U.S. stock market collapsing as global currency war heats up
Amid a global financial system that remains in flux, oil prices tanked Friday as well, sending prices below $40 a barrel for the first time since the Global Recession was at its peak in 2009.
Prices touched a six-and-a-half year low of $39.86 a barrel for a brief period, rising above $40 to settle around just above that mark by early afternoon, according to Reuters and Bloomberg Business.
Bloomberg reported further:
Prices have tumbled almost 35 percent since this year’s peak in June as producers maintain output even after an oversupply pushed prices into a bear market. U.S. benchmark West Texas Intermediate may drop to $32 on the persisting global surplus, Citigroup Inc. said in a report Aug. 19. Concerns that China’s economic growth will reduce demand also weighed on futures.
“It’s clear that the major producers, the Saudis, Russians, the U.S. and others, are battling for market share,” John Kilduff, a partner at Again Capital LLC, a New York-based hedge fund, told Bloomberg by phone.
The fall in oil prices is due in large part to a growing glut as producers continue to maintain production in a bid to retain as much of the market as possible.
As noted by the U.S. Energy Information Administration, crude supplies in the U.S. rose 2.62 million barrels last week alone.
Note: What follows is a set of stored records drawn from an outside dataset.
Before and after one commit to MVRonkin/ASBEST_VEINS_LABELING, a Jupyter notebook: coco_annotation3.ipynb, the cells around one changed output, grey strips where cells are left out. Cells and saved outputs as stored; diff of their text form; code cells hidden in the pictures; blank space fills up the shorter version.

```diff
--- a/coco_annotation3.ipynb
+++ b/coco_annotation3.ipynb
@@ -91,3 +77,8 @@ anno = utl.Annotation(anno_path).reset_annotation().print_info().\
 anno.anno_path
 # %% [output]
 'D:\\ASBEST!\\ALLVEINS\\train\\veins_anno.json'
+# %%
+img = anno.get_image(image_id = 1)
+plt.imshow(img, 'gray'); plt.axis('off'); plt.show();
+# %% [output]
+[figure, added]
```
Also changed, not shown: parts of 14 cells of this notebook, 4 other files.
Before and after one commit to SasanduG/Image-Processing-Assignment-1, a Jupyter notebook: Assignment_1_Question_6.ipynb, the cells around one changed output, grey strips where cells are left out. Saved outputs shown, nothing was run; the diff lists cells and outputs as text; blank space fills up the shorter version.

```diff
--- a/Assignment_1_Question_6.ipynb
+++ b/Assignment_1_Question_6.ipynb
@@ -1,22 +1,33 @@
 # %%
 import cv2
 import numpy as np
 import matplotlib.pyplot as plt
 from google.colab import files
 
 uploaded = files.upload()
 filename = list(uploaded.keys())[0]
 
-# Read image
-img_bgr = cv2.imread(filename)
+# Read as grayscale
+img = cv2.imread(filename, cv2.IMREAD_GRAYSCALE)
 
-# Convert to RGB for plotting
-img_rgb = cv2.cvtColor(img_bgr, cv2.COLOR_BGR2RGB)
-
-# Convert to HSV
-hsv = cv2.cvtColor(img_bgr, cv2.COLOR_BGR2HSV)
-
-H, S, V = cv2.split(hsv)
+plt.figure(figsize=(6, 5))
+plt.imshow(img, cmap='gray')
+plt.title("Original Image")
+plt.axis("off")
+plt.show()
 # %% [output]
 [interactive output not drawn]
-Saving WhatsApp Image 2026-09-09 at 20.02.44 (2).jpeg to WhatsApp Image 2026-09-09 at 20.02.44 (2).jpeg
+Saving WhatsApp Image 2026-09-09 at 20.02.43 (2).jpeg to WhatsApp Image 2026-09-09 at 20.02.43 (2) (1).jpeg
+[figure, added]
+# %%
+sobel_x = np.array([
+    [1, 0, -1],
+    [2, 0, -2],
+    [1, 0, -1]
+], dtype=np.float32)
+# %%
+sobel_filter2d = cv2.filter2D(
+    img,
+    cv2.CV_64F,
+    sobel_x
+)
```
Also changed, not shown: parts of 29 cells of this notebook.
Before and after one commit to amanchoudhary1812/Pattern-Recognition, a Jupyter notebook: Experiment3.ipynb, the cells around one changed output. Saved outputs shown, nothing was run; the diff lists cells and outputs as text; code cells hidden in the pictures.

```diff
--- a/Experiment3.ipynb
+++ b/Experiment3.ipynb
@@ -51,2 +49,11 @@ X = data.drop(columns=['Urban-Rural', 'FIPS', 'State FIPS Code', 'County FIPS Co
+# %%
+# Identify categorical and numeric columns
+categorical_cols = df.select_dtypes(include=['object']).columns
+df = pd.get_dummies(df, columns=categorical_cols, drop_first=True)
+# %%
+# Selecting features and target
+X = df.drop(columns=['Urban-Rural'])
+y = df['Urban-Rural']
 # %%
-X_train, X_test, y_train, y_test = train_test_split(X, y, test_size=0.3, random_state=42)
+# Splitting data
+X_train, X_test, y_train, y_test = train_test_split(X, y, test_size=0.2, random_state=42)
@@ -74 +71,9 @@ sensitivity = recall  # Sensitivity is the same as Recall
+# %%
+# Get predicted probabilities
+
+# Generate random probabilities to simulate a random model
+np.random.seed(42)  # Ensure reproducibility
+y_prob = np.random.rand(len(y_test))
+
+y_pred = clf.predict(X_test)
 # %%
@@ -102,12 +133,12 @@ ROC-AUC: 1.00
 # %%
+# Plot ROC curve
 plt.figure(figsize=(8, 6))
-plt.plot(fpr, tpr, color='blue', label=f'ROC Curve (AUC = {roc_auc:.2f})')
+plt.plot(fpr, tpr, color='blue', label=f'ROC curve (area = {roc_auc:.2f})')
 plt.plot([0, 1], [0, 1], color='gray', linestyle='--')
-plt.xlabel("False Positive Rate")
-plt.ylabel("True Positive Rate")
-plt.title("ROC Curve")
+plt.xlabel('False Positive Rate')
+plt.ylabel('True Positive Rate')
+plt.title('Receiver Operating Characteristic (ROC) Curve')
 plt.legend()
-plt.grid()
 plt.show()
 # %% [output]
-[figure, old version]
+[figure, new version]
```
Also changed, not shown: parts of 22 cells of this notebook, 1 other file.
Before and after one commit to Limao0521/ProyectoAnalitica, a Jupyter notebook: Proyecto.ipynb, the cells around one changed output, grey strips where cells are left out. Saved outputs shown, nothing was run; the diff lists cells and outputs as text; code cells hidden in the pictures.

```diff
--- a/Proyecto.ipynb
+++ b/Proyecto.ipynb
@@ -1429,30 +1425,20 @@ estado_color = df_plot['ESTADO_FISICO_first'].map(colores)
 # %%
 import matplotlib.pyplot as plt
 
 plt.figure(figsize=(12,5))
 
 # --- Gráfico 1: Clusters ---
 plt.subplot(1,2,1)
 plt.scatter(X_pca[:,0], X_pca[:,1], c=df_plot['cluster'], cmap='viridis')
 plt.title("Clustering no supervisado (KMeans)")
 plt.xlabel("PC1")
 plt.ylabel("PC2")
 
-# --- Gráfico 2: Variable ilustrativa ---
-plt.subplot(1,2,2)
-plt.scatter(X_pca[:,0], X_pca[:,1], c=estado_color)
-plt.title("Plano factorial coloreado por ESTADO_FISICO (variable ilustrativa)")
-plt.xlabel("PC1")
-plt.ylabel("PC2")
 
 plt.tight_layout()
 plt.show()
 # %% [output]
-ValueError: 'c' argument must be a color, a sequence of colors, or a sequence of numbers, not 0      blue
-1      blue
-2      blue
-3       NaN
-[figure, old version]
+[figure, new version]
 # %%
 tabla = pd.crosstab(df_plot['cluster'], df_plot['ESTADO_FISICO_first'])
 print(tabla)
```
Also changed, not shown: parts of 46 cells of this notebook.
That unexpected gain in the U.S. supply followed signs that OPEC members were actually planning to boost production.